There are five main components to reading instruction: phonemic awareness, phonics, fluency, vocabulary, and comprehension. A student must master all five of these skills in order to be a successful reader. Kindergarten and first grade are crucial ages because this is when the foundation for reading is established. First grade instruction should focus primarily on phonemic awareness, phonics and vocabulary skills. These students should be working on letter-sound recognition, sound manipulation, vocabulary, discussions, and listening to stories being read aloud. All of these activities will help students develop reading skills. First grade teachers should also focus on vocabulary building. Reading comprehension is closely linked to word knowledge. Students can not comprehend what they are reading if they do not know the meaning of words. Students should learn an average of 2,000 new words per school year. These skills will build a solid foundation for young readers and they will be better equipped to understand reading comprehension and fluency.
Vocabulary development is essential to any solid reading program. Developing vocabulary at any grade level can be difficult because students come into every grade with vastly different levels of word knowledge. So teachers must ensure that their classrooms are “word-rich” environments (the alphabet should be displayed and books should be easily accessible). Teachers must directly and explicitly teach vocabulary on a daily basis. It includes providing definitions (for younger students the simpler the better) and context to the word (discuss the word in context to the text). Teachers should involve the students in learning words instead of having them write down definitions. Students could come up with antonyms or synonyms for the word which would encourage a deeper processing of the word meaning. Students should also encounter the vocabulary words in multiple contexts and they should be provided with different opportunities to utilize the word (either written or spoken). Two other important components of vocabulary development include morphemic analysis and contextual analysis.

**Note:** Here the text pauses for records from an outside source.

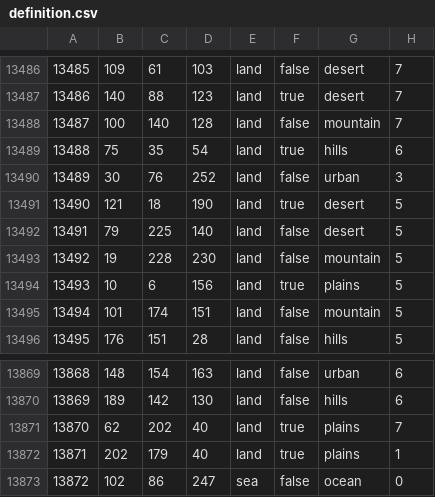
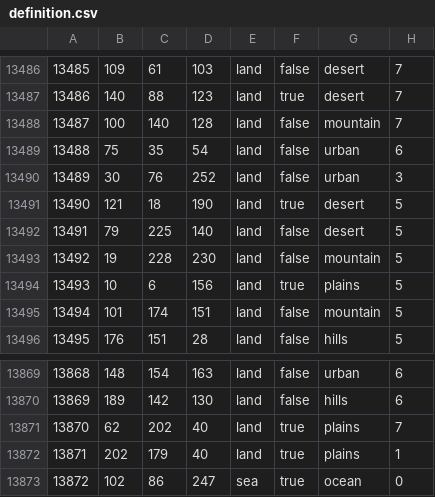
Before and after one commit to generalisofficial/tia2018, a CSV file: map/definition.csv, drawn as a sheet; only a part is shown, gaps mark what is left out.

```diff
--- a/map/definition.csv
+++ b/map/definition.csv
@@ -13488,3 +13488,3 @@
 13487;100;140;128;land;false;mountain;7
-13488;75;35;54;land;true;hills;6
+13488;75;35;54;land;false;urban;6
 13489;30;76;252;land;false;urban;3
@@ -13872,2 +13872,2 @@
 13871;202;179;40;land;true;plains;1
-13872;102;86;247;sea;false;ocean;0
+13872;102;86;247;sea;true;ocean;0
```
Also changed, not shown: map/adjacencies.csv, 12 other files.
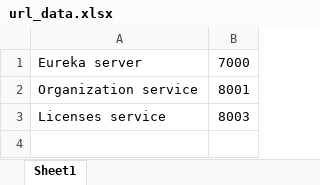
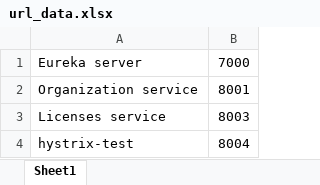
Before and after one commit to madhu88/spring-cloud, an Excel workbook: url_data.xlsx, sheet Sheet1, drawn as a sheet; values as stored, in another font and other column widths than the file's, no borders; the diff names each change by its address in the sheet, - before the commit and + after, or states it on an @@ line.

Commit message:
updated for new service

```diff
--- a/url_data.xlsx (sheet Sheet1)
+++ b/url_data.xlsx (sheet Sheet1)
+row 4: hystrix-test | 8004
```
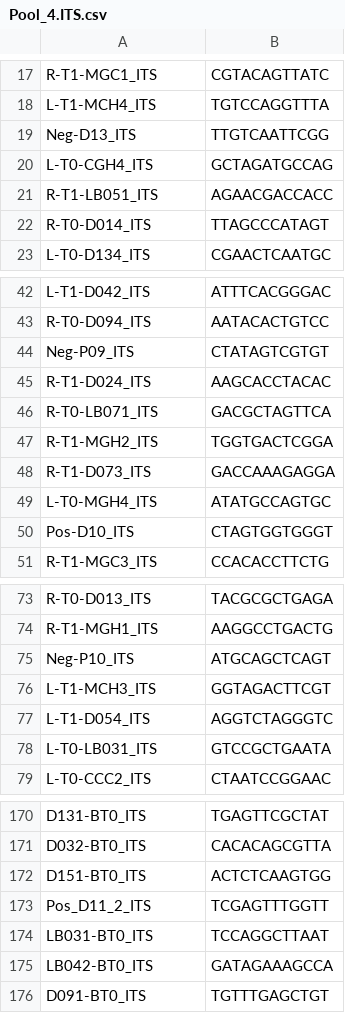
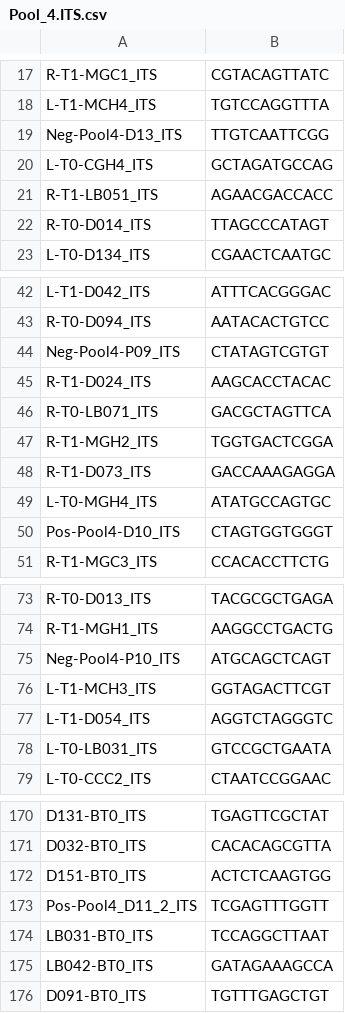
Before and after one commit to Citrus-HLB-Micro/Amplicon_PreProcess, a CSV file: ECDRE/Pool_4.ITS.csv, drawn as a sheet; only a part is shown, gaps mark what is left out; the diff covers the shown part only.

Commit message:
add pool prefix

```diff
--- a/ECDRE/Pool_4.ITS.csv
+++ b/ECDRE/Pool_4.ITS.csv
@@ -18,3 +18,3 @@ R-T1-MGC1_ITS,CGTACAGTTATC
 L-T1-MCH4_ITS,TGTCCAGGTTTA
-Neg-D13_ITS,TTGTCAATTCGG
+Neg-Pool4-D13_ITS,TTGTCAATTCGG
 L-T0-CGH4_ITS,GCTAGATGCCAG
@@ -43,3 +43,3 @@ L-T1-D042_ITS,ATTTCACGGGAC
 R-T0-D094_ITS,AATACACTGTCC
-Neg-P09_ITS,CTATAGTCGTGT
+Neg-Pool4-P09_ITS,CTATAGTCGTGT
 R-T1-D024_ITS,AAGCACCTACAC
@@ -49,3 +49,3 @@ R-T1-D073_ITS,GACCAAAGAGGA
 L-T0-MGH4_ITS,ATATGCCAGTGC
-Pos-D10_ITS,CTAGTGGTGGGT
+Pos-Pool4-D10_ITS,CTAGTGGTGGGT
 R-T1-MGC3_ITS,CCACACCTTCTG
@@ -74,3 +74,3 @@ R-T0-D013_ITS,TACGCGCTGAGA
 R-T1-MGH1_ITS,AAGGCCTGACTG
-Neg-P10_ITS,ATGCAGCTCAGT
+Neg-Pool4-P10_ITS,ATGCAGCTCAGT
 L-T1-MCH3_ITS,GGTAGACTTCGT
@@ -172,3 +172,3 @@ D032-BT0_ITS,CACACAGCGTTA
 D151-BT0_ITS,ACTCTCAAGTGG
-Pos_D11_2_ITS,TCGAGTTTGGTT
+Pos-Pool4_D11_2_ITS,TCGAGTTTGGTT
 LB031-BT0_ITS,TCCAGGCTTAAT
```
Also changed, not shown: 12 edited cells elsewhere in this file, ECDRE/Pool_4.16S.csv, 1 other file.
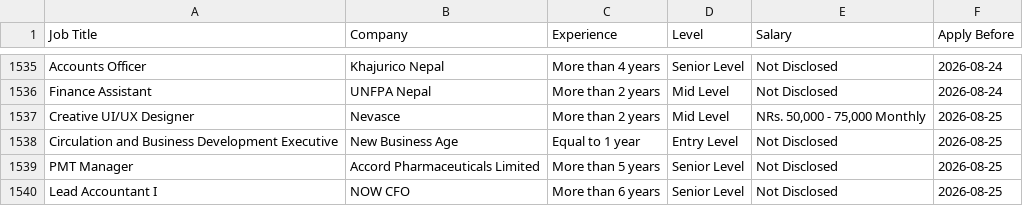
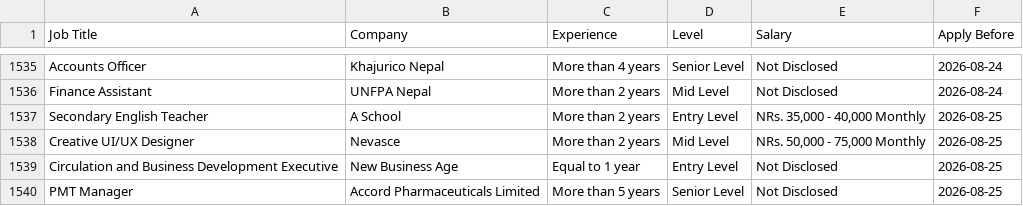
Before and after one commit to ashira-maharjan/jobportal-scraper, a CSV file: data_file/by_deadline.csv, drawn as a sheet; only a part is shown, gaps mark what is left out; the shorter side is filled out with more unchanged rows.

Commit message:
Auto update job data

```diff
--- a/data_file/by_deadline.csv
+++ b/data_file/by_deadline.csv
@@ -1536,2 +1536,3 @@ Accounts Officer,Khajurico Nepal,More than 4 years,Senior Level,Not Disclosed,20
 Finance Assistant,UNFPA Nepal,More than 2 years,Mid Level,Not Disclosed,2026-08-24
+Secondary English Teacher,A School,More than 2 years,Entry Level,"NRs. 35,000 - 40,000 Monthly",2026-08-25
 Creative UI/UX Designer,Nevasce,More than 2 years,Mid Level,"NRs. 50,000 - 75,000 Monthly",2026-08-25
```
Also changed, not shown: data_file/top_jobs.csv.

Morphemic analysis is the ability to draw the meaning of the word by examining the meaningful parts (example: prefixes, suffixes, roots). Contextual analysis involves making predictions or inferences about an unfamiliar word based on the context in which it is used. Teachers should model how to use context clues in order to draw predictions about word meaning. These two components will help students develop vocabulary skills, which will encourage stronger readers with a more defined sense of independence.
Vocabulary instruction should also include the use of sight words. Sight words are words that readers should know instantly because they are used constantly in text. These words also do not sound as they are spelled, which makes it impossible to use phonics (the, that and you). These words should be openly displayed and taught to students in conjunction with phonics.
Phonics and Phonemic Awareness
Students need phonemic awareness in order to understand phonics instruction. These two components are often times confused with one another. It is crucial to understand the difference between the two; a simple way to remember is to associate phonemic awareness with the ears and phonics with the ears and eyes. Phonemic awareness focuses simply on the sounds. Students are not shown any print during this time. Young readers should be able to hear, manipulate and understand the sounds in words spoken aloud. The teacher can ask students to identify the beginning, middle, or end sounds. What is the beginning sound in the word cat? What is the ending sound in the word dog? Phonics is the connection of the sound to the symbol. Students are shown letters and then taught the sounds of the letters. When students are asked to “sound out words” they are using their phonics skills. Learning phonics is the prerequisite for reading (decoding) and writing (spelling). The teacher would point to a letter such as “B” and ask students what sound “b” makes. Teachers can use tools such as letter flash cards and BINGO games.
Students who have the ability to decode words can now move on to learning reading comprehension. Reading comprehension is simply the ability to understand text. Reading comprehension instruction would include rereading text, discussions, retelling, vocabulary building, thinking aloud, and summarizing. Students should be able to identify major components of stories: characters, sequence, major plot points, and details (graphic organizers are useful tools in helping students with reading comprehension).
The teacher must also help students develop strategies that they can use when they are having difficulty comprehending the text. These strategies will help create independent readers who have tools they need when encountering reading challenges. Students can take notes while reading, write down questions or highlight unknown words. Students can use their own graphic organizers to help them understand story sequence and character development. It is also helpful if students create a mental picture of the story in their heads, it can help them to better process the information. Students can draw pictures after they have read in order to recall story details and establish comprehension. If students are having difficulty they can always reread the text.